I had never heard of the term comfort food until my wife Rosemary used it. For her it's mashed potatoes with a fried egg on top. Her mother taught her to chop up raw onion and mix it with the mashed potatoes. It would seem that even the onion makes this old standby a predictable comfort.
Art for me can also be comfort food. When I revisit a city, I rarely want to see new things. This applies to my art-gallery visits. Perhaps it is no different from my boyhood visits to the Buenos Aires Zoo were I wanted to see the lion, the tiger, the zebra as if these were Platonic absolutes.
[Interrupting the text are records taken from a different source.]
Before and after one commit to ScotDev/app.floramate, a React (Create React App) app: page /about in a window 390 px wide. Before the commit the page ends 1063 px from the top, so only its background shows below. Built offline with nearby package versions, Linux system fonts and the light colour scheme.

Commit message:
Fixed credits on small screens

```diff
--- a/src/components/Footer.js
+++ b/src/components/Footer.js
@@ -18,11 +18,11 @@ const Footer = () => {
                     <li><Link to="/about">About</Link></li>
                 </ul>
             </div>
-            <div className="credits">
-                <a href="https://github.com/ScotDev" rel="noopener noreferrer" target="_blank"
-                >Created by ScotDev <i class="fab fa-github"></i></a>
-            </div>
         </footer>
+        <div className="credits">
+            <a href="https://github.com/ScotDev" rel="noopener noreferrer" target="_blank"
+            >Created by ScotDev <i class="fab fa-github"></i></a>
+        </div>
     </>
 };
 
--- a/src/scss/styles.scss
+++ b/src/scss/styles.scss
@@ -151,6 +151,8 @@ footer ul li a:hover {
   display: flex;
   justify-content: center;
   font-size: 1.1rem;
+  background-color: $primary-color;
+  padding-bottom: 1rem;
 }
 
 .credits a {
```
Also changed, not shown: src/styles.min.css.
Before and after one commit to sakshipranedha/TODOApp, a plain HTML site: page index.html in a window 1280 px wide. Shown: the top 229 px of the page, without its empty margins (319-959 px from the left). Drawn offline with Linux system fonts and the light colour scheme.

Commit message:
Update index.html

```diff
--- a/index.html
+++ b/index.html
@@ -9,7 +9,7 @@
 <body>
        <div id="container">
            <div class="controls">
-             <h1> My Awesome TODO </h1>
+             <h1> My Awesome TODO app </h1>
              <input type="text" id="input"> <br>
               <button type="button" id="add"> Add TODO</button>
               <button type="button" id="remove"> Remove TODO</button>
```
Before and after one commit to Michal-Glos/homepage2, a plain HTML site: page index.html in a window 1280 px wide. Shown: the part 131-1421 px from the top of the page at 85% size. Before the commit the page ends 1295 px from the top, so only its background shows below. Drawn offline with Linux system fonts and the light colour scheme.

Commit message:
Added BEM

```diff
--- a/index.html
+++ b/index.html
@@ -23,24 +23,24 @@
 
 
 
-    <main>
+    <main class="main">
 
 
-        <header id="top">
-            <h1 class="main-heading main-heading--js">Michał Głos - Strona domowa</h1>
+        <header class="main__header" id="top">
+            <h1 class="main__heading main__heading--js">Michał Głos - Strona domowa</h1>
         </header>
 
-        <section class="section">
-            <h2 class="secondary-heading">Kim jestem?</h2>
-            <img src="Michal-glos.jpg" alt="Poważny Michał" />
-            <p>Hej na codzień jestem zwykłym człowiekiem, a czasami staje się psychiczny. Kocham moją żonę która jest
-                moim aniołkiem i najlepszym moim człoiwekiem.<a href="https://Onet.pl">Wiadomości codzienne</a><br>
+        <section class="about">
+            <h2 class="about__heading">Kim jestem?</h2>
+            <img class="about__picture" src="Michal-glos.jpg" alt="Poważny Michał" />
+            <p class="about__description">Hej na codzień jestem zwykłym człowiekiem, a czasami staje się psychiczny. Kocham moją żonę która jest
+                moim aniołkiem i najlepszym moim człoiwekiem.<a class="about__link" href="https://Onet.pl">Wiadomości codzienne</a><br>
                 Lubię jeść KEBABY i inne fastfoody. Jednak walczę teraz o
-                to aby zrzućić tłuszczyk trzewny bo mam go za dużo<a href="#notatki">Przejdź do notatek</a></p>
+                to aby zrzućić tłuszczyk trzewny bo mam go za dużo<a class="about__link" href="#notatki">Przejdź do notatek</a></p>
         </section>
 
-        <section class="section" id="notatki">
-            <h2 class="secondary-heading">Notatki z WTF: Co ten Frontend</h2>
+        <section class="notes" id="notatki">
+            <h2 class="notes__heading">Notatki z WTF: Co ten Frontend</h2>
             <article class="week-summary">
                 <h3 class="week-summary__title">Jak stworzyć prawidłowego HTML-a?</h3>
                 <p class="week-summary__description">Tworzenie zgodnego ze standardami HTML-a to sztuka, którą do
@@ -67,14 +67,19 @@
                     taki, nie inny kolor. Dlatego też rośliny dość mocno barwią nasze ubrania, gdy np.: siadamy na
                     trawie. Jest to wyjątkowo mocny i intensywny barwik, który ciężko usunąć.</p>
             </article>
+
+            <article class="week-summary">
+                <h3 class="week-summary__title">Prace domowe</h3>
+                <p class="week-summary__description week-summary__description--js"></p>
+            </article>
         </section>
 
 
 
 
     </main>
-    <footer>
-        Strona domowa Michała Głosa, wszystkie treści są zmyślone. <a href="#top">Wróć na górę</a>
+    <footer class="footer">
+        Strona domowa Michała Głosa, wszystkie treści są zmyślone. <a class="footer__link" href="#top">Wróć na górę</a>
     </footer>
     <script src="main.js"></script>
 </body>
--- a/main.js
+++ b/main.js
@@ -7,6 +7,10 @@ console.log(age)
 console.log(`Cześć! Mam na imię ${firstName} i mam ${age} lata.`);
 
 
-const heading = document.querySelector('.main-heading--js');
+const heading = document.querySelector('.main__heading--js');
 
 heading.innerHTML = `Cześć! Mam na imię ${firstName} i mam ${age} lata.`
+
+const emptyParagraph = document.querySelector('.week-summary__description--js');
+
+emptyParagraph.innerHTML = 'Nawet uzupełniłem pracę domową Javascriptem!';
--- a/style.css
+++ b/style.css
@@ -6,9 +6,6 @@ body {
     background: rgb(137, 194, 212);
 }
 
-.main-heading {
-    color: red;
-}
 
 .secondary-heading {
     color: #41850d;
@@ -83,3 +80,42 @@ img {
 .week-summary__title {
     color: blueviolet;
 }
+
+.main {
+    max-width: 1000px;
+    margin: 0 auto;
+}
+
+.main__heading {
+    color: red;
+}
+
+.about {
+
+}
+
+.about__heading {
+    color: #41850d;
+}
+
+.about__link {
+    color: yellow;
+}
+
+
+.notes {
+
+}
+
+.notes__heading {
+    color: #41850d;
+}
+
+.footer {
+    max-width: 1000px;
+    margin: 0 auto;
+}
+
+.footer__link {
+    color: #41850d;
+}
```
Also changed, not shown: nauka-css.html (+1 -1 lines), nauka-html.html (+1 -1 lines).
Certain works at the art galleries become old friends. In Madrid, Las Meninas by Diego Velazquez beckons at the Prado. In Paris, I'm a sucker for the Mona Lisa. While at the Metropolitan in New York, I spend an inordinate amount of time examining the details of Nicolas Poussin's very large Rape of the Sabine Women. In Washington, DC's National Gallery, I never get tired of Winslow Homer's Right and Left, two ducks askew in the air, shot by a hunter on a boat below. Closer to home, at the Seattle Art Museum, I always hope my old friend Gold Fish on Shirt , an astounding dye transfer print by photographer Ralph Gibson, will be up on the wall.
This comfort of the familiar is what makes my family Christmas special. The routine begins with the Christmas Eve dinner and my faking, after dinner, to my now grown daughters and my two granddaughters that I am feeling drowsy and that we should open the presents on Christmas Day. The trimming of the tree a week before is pure nostalgia as the ornaments have been in the family for at least 40 years. I must admit, though a more recent routine. An almost worn-out 1979 John Denver & the Muppets Christmas LP is our music of choice.
Coincidentally, my favourite painting from the permanent collection of the Vancouver Art Gallery is a Christmas scene. I last saw Joanne Tod's, 1983, My Father, Bob and I (above with my friend Samuel Frid) in 1996. Since then, the enigma of the title in relation to the trio on the sofa, with the large Christmas wreath behind, has led me to enquire, usually at this time of the year, when the painting will next be on display.
Not too long ago when I called the VAG an irate PR woman shouted at me saying, "You mean that you are asking the VAG to hang a painting on demand?"
While I know that perhaps it would be too much to ask the VAG to hang My Father, Bob and I this Christmas, I shall count on Santa interceding next year with the powers that be.